**Records from a collection:**

☆ ☆ ☆

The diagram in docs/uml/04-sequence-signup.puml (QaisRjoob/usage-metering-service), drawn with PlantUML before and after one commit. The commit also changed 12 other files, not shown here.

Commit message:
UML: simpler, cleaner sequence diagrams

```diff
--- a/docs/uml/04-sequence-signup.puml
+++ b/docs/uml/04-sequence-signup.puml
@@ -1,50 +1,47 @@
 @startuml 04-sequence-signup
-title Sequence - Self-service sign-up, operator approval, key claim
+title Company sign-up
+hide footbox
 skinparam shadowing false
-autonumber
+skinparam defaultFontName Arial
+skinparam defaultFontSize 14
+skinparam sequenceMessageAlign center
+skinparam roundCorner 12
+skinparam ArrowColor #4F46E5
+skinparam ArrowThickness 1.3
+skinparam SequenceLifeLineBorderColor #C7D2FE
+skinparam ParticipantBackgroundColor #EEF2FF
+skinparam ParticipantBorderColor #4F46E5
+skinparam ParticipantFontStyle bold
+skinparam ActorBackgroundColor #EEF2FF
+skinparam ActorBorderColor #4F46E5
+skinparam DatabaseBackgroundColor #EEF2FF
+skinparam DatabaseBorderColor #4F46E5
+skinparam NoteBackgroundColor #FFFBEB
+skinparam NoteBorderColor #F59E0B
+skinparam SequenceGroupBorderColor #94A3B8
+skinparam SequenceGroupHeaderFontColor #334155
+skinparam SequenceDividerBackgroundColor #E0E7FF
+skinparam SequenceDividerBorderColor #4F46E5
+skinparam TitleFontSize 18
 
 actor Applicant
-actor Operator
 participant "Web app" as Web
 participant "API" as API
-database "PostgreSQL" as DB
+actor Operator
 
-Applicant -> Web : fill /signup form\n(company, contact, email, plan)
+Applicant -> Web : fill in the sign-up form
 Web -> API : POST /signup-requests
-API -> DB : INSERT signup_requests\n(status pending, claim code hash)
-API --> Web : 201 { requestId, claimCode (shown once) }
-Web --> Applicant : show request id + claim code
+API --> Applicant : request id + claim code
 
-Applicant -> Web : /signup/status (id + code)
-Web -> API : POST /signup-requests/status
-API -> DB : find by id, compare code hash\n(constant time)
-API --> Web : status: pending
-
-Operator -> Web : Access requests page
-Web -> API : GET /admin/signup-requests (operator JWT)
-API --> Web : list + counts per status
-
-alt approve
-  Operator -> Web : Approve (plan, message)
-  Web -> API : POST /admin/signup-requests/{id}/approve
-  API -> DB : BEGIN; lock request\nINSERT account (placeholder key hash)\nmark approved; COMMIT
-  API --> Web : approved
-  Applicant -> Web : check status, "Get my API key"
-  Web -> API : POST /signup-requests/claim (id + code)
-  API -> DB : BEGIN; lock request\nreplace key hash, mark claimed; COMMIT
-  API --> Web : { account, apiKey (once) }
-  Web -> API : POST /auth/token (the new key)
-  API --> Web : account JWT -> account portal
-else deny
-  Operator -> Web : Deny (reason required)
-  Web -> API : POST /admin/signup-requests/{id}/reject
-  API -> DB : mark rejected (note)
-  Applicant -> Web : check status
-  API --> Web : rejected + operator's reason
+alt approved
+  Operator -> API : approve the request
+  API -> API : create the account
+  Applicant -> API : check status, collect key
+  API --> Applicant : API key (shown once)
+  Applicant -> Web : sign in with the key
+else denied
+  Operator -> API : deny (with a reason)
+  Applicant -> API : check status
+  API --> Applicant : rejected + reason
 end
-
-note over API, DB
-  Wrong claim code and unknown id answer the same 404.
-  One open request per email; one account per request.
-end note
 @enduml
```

☆ ☆ ☆

**Task item:**
Reproduce every record exactly, line by line.

**Finished exercise:**
The diagram in docs/uml/04-sequence-signup.puml (QaisRjoob/usage-metering-service), drawn with PlantUML before and after one commit. The commit also changed 12 other files, not shown here.

Commit message:
UML: simpler, cleaner sequence diagrams

```diff
--- a/docs/uml/04-sequence-signup.puml
+++ b/docs/uml/04-sequence-signup.puml
@@ -1,50 +1,47 @@
 @startuml 04-sequence-signup
-title Sequence - Self-service sign-up, operator approval, key claim
+title Company sign-up
+hide footbox
 skinparam shadowing false
-autonumber
+skinparam defaultFontName Arial
+skinparam defaultFontSize 14
+skinparam sequenceMessageAlign center
+skinparam roundCorner 12
+skinparam ArrowColor #4F46E5
+skinparam ArrowThickness 1.3
+skinparam SequenceLifeLineBorderColor #C7D2FE
+skinparam ParticipantBackgroundColor #EEF2FF
+skinparam ParticipantBorderColor #4F46E5
+skinparam ParticipantFontStyle bold
+skinparam ActorBackgroundColor #EEF2FF
+skinparam ActorBorderColor #4F46E5
+skinparam DatabaseBackgroundColor #EEF2FF
+skinparam DatabaseBorderColor #4F46E5
+skinparam NoteBackgroundColor #FFFBEB
+skinparam NoteBorderColor #F59E0B
+skinparam SequenceGroupBorderColor #94A3B8
+skinparam SequenceGroupHeaderFontColor #334155
+skinparam SequenceDividerBackgroundColor #E0E7FF
+skinparam SequenceDividerBorderColor #4F46E5
+skinparam TitleFontSize 18
 
 actor Applicant
-actor Operator
 participant "Web app" as Web
 participant "API" as API
-database "PostgreSQL" as DB
+actor Operator
 
-Applicant -> Web : fill /signup form\n(company, contact, email, plan)
+Applicant -> Web : fill in the sign-up form
 Web -> API : POST /signup-requests
-API -> DB : INSERT signup_requests\n(status pending, claim code hash)
-API --> Web : 201 { requestId, claimCode (shown once) }
-Web --> Applicant : show request id + claim code
+API --> Applicant : request id + claim code
 
-Applicant -> Web : /signup/status (id + code)
-Web -> API : POST /signup-requests/status
-API -> DB : find by id, compare code hash\n(constant time)
-API --> Web : status: pending
-
-Operator -> Web : Access requests page
-Web -> API : GET /admin/signup-requests (operator JWT)
-API --> Web : list + counts per status
-
-alt approve
-  Operator -> Web : Approve (plan, message)
-  Web -> API : POST /admin/signup-requests/{id}/approve
-  API -> DB : BEGIN; lock request\nINSERT account (placeholder key hash)\nmark approved; COMMIT
-  API --> Web : approved
-  Applicant -> Web : check status, "Get my API key"
-  Web -> API : POST /signup-requests/claim (id + code)
-  API -> DB : BEGIN; lock request\nreplace key hash, mark claimed; COMMIT
-  API --> Web : { account, apiKey (once) }
-  Web -> API : POST /auth/token (the new key)
-  API --> Web : account JWT -> account portal
-else deny
-  Operator -> Web : Deny (reason required)
-  Web -> API : POST /admin/signup-requests/{id}/reject
-  API -> DB : mark rejected (note)
-  Applicant -> Web : check status
-  API --> Web : rejected + operator's reason
+alt approved
+  Operator -> API : approve the request
+  API -> API : create the account
+  Applicant -> API : check status, collect key
+  API --> Applicant : API key (shown once)
+  Applicant -> Web : sign in with the key
+else denied
+  Operator -> API : deny (with a reason)
+  Applicant -> API : check status
+  API --> Applicant : rejected + reason
 end
-
-note over API, DB
-  Wrong claim code and unknown id answer the same 404.
-  One open request per email; one account per request.
-end note
 @enduml
```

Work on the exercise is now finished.